He was forced to state that he acknowledged that speed is regarded as a contributory factor in determining the outcome of accidents; the faster we drive the worse those outcomes will be. In fact, what he really meant was that drivers should be given the opportunity to show that they could be sensible and drive according to the conditions. It’s a fair point, but a contentious one and more recently the subject has pretty much been dropped. Seventy is here to stay.
On the one hand then we have the school of thought that we should increase the speed limits on motorways, and on the other we are told that speed is largely responsible for accidents. To an extent this is true but not always necessarily so: it is inappropriate speed that may cause accidents coupled with people’s inability to drive properly for the prevailing conditions and, more topically, the increase in in-car distractions.
It’s an unfortunate fact that the male 18 to 25 age group are, and always have been, on the receiving end of the big statistic numbers when it comes to accidents and fatalities.
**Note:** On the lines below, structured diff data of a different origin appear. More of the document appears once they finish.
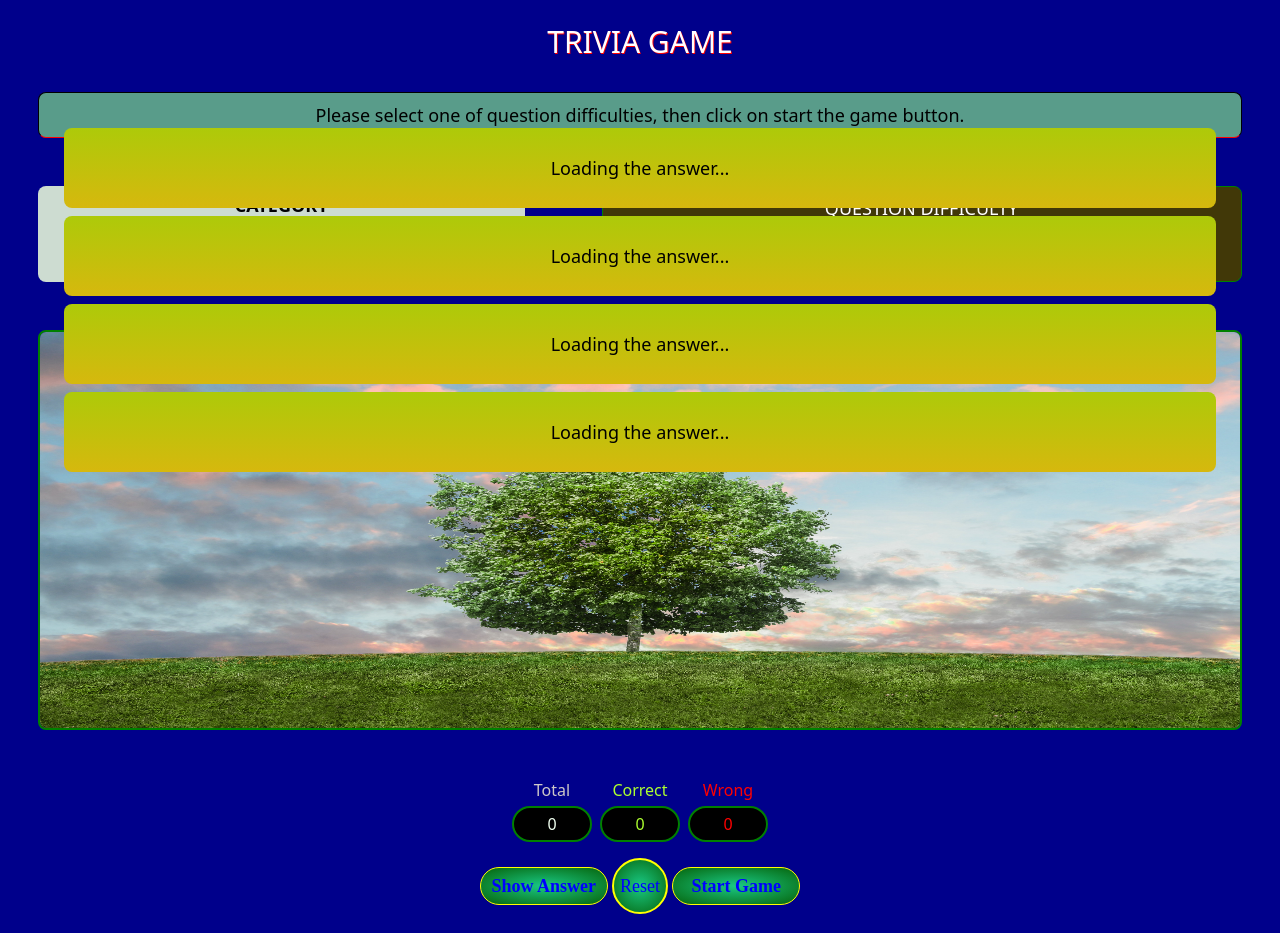
Repository: ShindanoSingi/bembe-trivia
Page: index.html
These files come from the project's save history. The page is drawn as it stood at one moment and after the next save; the edit follows.
The browser window is 1280 px wide. The pictures show the whole page.
Some web libraries are served in a nearby version.

Above is the page before, as saved 2022-09-08 01:28:34.

### index.html
<!DOCTYPE html>
<html lang="en">

    <head>
        <meta charset="UTF-8">
        <meta http-equiv="X-UA-Compatible" content="IE=edge">
        <meta name="viewport" content="width=device-width, initial-scale=1.0">
        <link rel="stylesheet" href="style.css">
        <script src="https://cdn.tailwindcss.com"></script>
        <title>Trivia Game</title>
    </head>

    <body class="">
        <div class="containerBox max-h-[100vh] my-2 flex flex-col gap-[3rem]">
            <h1 class="text-center text-3xl relative top-4" >TRIVIA GAME</h1>
            <div class="questionBox text-center w-[94vw] md:text-lg h-[6.5rem] p-2 md:p-2 mx-auto rounded-lg">
                Please select one of question difficulties, then click on start the game button.
            </div>
            <div class="category-and-difficulty-container items-center justify-around flex">
                <div class="category-container w-[38vw] md:h-[6rem] h-[4.5rem] bg-[#CDDCD1] flex items-center flex-col py-[0.3rem] rounded-lg">
                    <div class="labelCategory text-sm md:text-lg font-bold md:font-bold text-black">CATEGORY</div>
                    <div class="category text-sm md:text-lg text-center p-1 rounded-lg">
                        Loading category...
                    </div>
                </div>
                <div class="qDifficultyBox w-[50vw] pb-1 rounded-lg items-center flex h-[4.5rem] md:h-[6rem] justify-around flex-col">
                        <div id="question" class="qCat md:text-lg text-sm">QUESTION DIFFICULTY</div>
                        <div class="difficulties-container md:flex md:space-x-6 flex gap-1">
                            <button class="difficulty px-1.5 md:w-[6rem] text-sm md:text-lg rounded-full" id="easy">Easy</button>
                            <button class="difficulty md:w-[6rem] px-1.5 rounded-full md:text-lg text-sm" id="medium">Medium</button>
                            <button class="difficulty md:w-[6rem] px-1.5 text-sm md:text-lg rounded-full" id="hard">Hard</button>
                    </div>
                </div>
            </div>
            <div class="imgAndQuestions">
                <img class="w-[94vw] h-[25rem] mx-auto" src="pexels-skitterphoto-9198.jpg" alt="nature image">
                <div class="answersButtons absolute md:absolute md:bottom-[15.5rem] bottom-[17.2rem] ml-[5vw] flex space-y-2 items-center  flex-col">
                    <button class="showAnswer md:text-lg w-[90vw] p-1 absolute bottom-[17rem] mx-auto text-sm h-[5rem]">Loading the answer...</button>
                    <button class="response md:text-lg w-[90vw] p-1 text-center text-md h-[5rem]" id="response1">Loading the answer...</button>
                    <button class="response md:text-lg w-[90vw] p-1 text-md h-[5rem]" id="response2">Loading the answer...</button>
                    <button class="response md:text-lg w-[90vw] p-1 text-md h-[5rem]" id="response3">Loading the answer...</button>
                    <button class="response md:text-lg w-[90vw] p-1 text-md h-[5rem]" id="response4">Loading the answer...</button>
                    </div>
                </div>

            <div id="bottomPart" class="flex  mx-auto flex-col items-center gap-4">
                <div class="labelsAndButtons relative left-1 flex space-x-2">
                    <div class="question-number flex flex-col items-center">
                        <p class="labels pb-1" id="labelQ">Total</p>
                        <div class="bottombuttons w-[5rem] text-center py-1" id="questionNumber">0</div>
                    </div>
                    <div class="correct-answers flex flex-col items-center">
                        <p class="labels pb-1" id="labelC">Correct</p>
                        <div class="bottombuttons w-[5rem] text-center py-1" id="correct">0</div>
                    </div>
                    <div class="wrong-answers flex flex-col items-center">
                        <p class="labels pb-1" id="labelW">Wrong</p>
                        <div class="bottombuttons w-[5rem] text-center py-1" id="wrong">0</div>
                    </div>
                    <div class="timerQuestionCorrectWrong"></div>
                </div>
                <div class="threeBottomButtons">
                    <button class="w-[8rem] text-lg py-1" id="showAnswer">Show Answer</button>
                    <button class="reset text-lg p-1 w-[3.5rem] h-[3.5rem] rounded-full">Reset</button>
                    <button class="startGame text-lg w-[8rem] py-1">Start Game</button>
                </div>
            </div>
            </div>
        <script src="./script.js"></script>
    </body>
</html>

### style.css

/* iPhone 8 and smaller */

    /*  Set h1 text to red */
    h1 {
        color: #fff;
        text-shadow: 0.05rem 0.05rem red;
    }

    /* The box containing the question */
    .questionBox {
        color: rgb(0, 0, 0);
        border: 0.02rem solid;
        background-color: rgb(89, 156, 138);
        border-bottom-color: red;
    }

    /* Label for category */
    .labelCategory {
        color: white;
    }

    /* The show answer message box */
    .showAnswer {
        color: honeydew;
        visibility: hidden;
        border: 0.1rem solid green;
        border-radius: 0.5rem;
        background-color:rgb(2, 27, 3);
    }
    /*  Individual difficulty button */
    .difficulty {
        background-image: linear-gradient(rgb(16, 221, 142), rgb(4, 58, 7));
        border: 0.2rem solid rgb(21, 139, 35);
        color: white;
    }

    /*  Class containing all difficulty buttons */
    .difficulties-container {
        border-color: green;
    }
    /* The box containing difficulty buttons */
    .qDifficultyBox {
        border: 0.14vh solid green;
        background-color: rgb(65, 56, 8);
        color: white;
    }

    /* image */
    img {
        border: 0.15rem solid green;
        border-radius: 0.5rem;
    }
    /* all response buttons */
    .response {
        border-color: green;
        background-image: linear-gradient(rgb(173, 202, 9), rgb(214, 184, 14));
        color: black;
        border-radius: 0.5rem;
    }
    /* All response buttons */
    .response:hover {
        background-image: linear-gradient(rgb(32, 90, 165), rgb(72, 168, 192));
    }

    /* Show answer button */
    #showAnswer {
        color: blue;
        border: 0.54vh solid green;
        border: 0.27vh solid yellow;
        border-radius: 20rem;
        font-family: cursive;
        font-weight: bold;
        background-image: radial-gradient(rgb(25, 201, 133), rgb(6, 99, 10));
    }
    #showAnswer:hover {
        background-image: radial-gradient(rgb(201, 25, 25), rgb(93, 99, 6));
        color: white;
    }
    /* Start game button */
    .startGame {
        color: blue;
        border: 0.54vh solid green;
        border: 0.27vh solid yellow;
        border-radius: 20rem;
        font-family: cursive;
        font-weight: bold;
        background-image: radial-gradient(rgb(25, 201, 133), rgb(6, 99, 10));
    }
    /* Start game button */
    .startGame:hover {
        background-image: radial-gradient(rgb(201, 25, 25), rgb(93, 99, 6));
        color: white;
    }
    /* Reset button */
    .reset {
        color: blue;
        border: 0.5rem solid green;
        border: 0.15rem solid yellow;
        font-family: cursive;
        background-image: radial-gradient(rgb(25, 201, 133), rgb(6, 99, 10));
    }
    /* Reset button */
    .reset:hover {
        background-image: radial-gradient(rgb(201, 25, 25), rgb(93, 99, 6));
        color: white;
    }

    /* Class containing the 3 bottom labels  (total questions, correct answers and wrong answers) */
    .question-number {
        color: rgb(205, 200, 200);
    }

    .correct-answers {
        color: greenyellow;
    }

    .wrong-answers {
        color: red;
    }

    /* The bottom boxes for total question number, correct answers and wrong answers */
    .bottombuttons {
        border: 0.15rem solid green;
        background-color: black;
        color: honeydew;
        border-radius: 2rem;
    }

    /* Set the wrong anser to red */
    #wrong {
        color: rgb(255, 0, 0);
    }
    /* Set the correct anser to green */
    #correct {
        color: greenyellow;
    }

    /* Change the color when "easy" button is hovered over */
    #easy:hover {
        background-image: linear-gradient(rgb(202, 9, 9), rgb(214, 184, 14));
    }
    /* Change the color when "easy" button is hovered over */
    #medium:hover {
        background-image: linear-gradient(rgb(202, 9, 9), rgb(214, 184, 14));
    }
    /* Change the color when "easy" button is hovered over */
    #hard:hover {
        background-image: linear-gradient(rgb(202, 9, 9), rgb(214, 184, 14));
    }

    body {
      background-color: darkblue;
    }

Loaded but not shown: script.js (421 lines, source omitted)

After the next save:
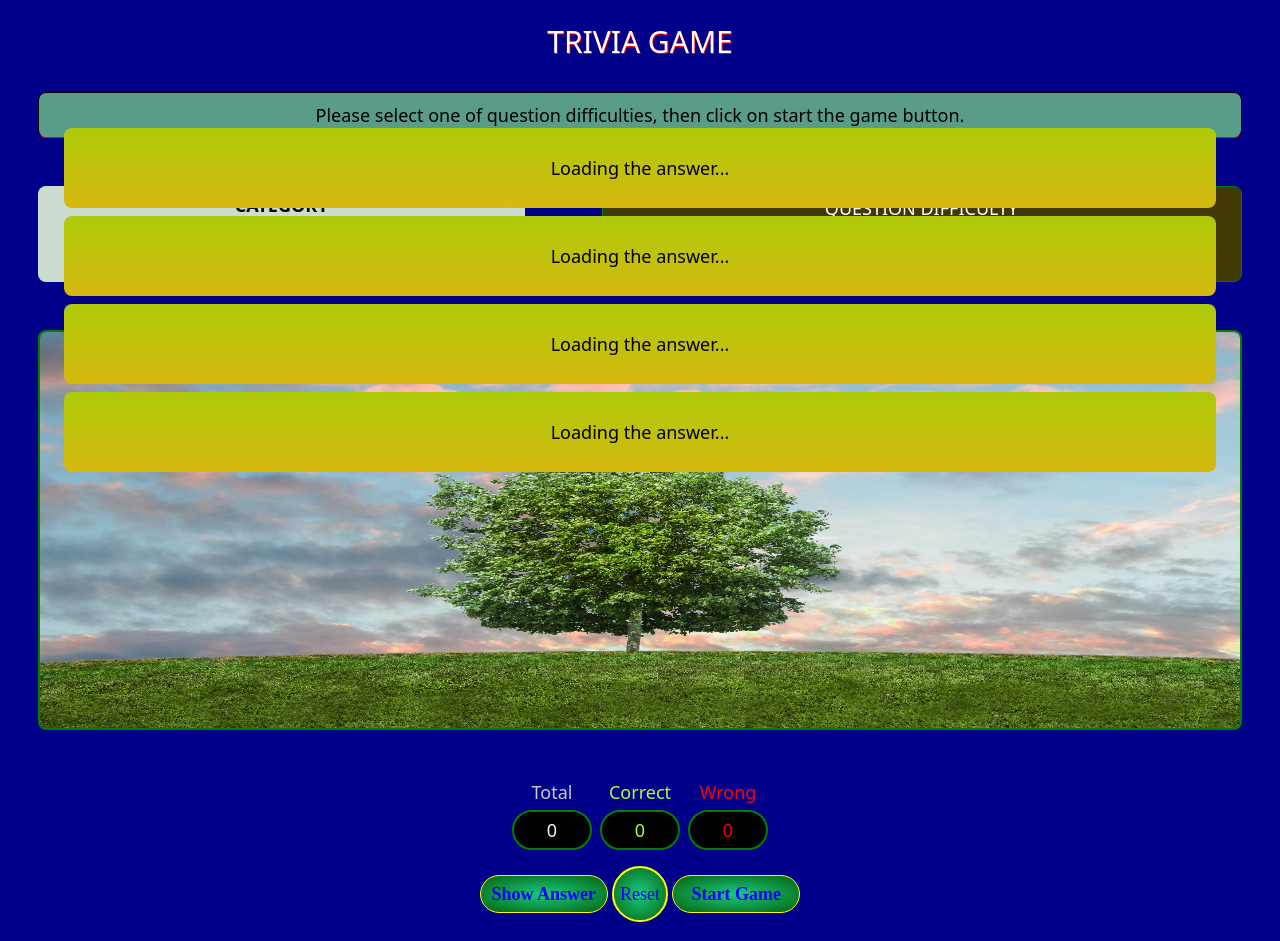
Saved 38 s later.
--- a/index.html
+++ b/index.html
@@ -46,16 +46,16 @@
             <div id="bottomPart" class="flex  mx-auto flex-col items-center gap-4">
                 <div class="labelsAndButtons relative left-1 flex space-x-2">
                     <div class="question-number flex flex-col items-center">
-                        <p class="labels pb-1" id="labelQ">Total</p>
-                        <div class="bottombuttons w-[5rem] text-center py-1" id="questionNumber">0</div>
+                        <p class="labels md:text-lg pb-1" id="labelQ">Total</p>
+                        <div class="bottombuttons md:text-lg w-[5rem] text-center py-1" id="questionNumber">0</div>
                     </div>
-                    <div class="correct-answers flex flex-col items-center">
+                    <div class="correct-answers md:text-lg flex flex-col items-center">
                         <p class="labels pb-1" id="labelC">Correct</p>
-                        <div class="bottombuttons w-[5rem] text-center py-1" id="correct">0</div>
+                        <div class="bottombuttons md:text-lg w-[5rem] text-center py-1" id="correct">0</div>
                     </div>
-                    <div class="wrong-answers flex flex-col items-center">
+                    <div class="wrong-answers md:text-lg flex flex-col items-center">
                         <p class="labels pb-1" id="labelW">Wrong</p>
-                        <div class="bottombuttons w-[5rem] text-center py-1" id="wrong">0</div>
+                        <div class="bottombuttons md:text-lg w-[5rem] text-center py-1" id="wrong">0</div>
                     </div>
                     <div class="timerQuestionCorrectWrong"></div>
                 </div>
This is the gung-ho nature of youth and it has always been so; it’s just that these days the roads are much more congested. Clearly there is a need for greater driving education from the outset of learning because the driving test is just that; education, subsequently backed-up by experience.
Education, Education, Education
In fact, the erring policeman was not entirely out of order. He was trying to suggest an idea and he expressed it poorly. Most sensible people, if left to their own devices, can drive perfectly safely and do not need to be perpetually nannied or bossed about. What complicates the issue is that young drivers lack experience and older drivers become lazy. The modern cars we all drive are safer now than they have ever been but they can’t protect us against our own distracted complacency.
The faster a car is going the less time the driver has to react. The dangers of speed are directly related to the prevailing conditions. If it is raining then stopping distances increase, for example. Knowledge of how a vehicle works, coupled with an awareness of surroundings and an ability not to be distracted by all the features of the car are key. Speed cannot always be blamed because some fool is sending a text while on the go.
Waiting For Compromise
Will a compromise ever be found? Probably not. Obviously speed must be controlled in built-up areas and villages but is there anything wrong with an 80mph speed on, say, a dry lightly used motorway whilst trusting the driver to moderate responses if the prevailing conditions change. One thing is for sure, greater emphasis needs to be put on motorist education. Possibly young drivers should have a probationary period in low-powered cars and so on as has been previously suggested. Older drivers need to buck their ideas up and pay attention. Sadly, views are as conflicting and confused as ever. Perhaps it is time to sort it out once and for all.
When it comes to cars though there is one area that needs no sorting out and that is the excellent selection of quality used vehicles
available here on the eCars247 listings. They are all fully AA inspected
and ready to get everyone, be they new or experienced drivers, safely back on the road.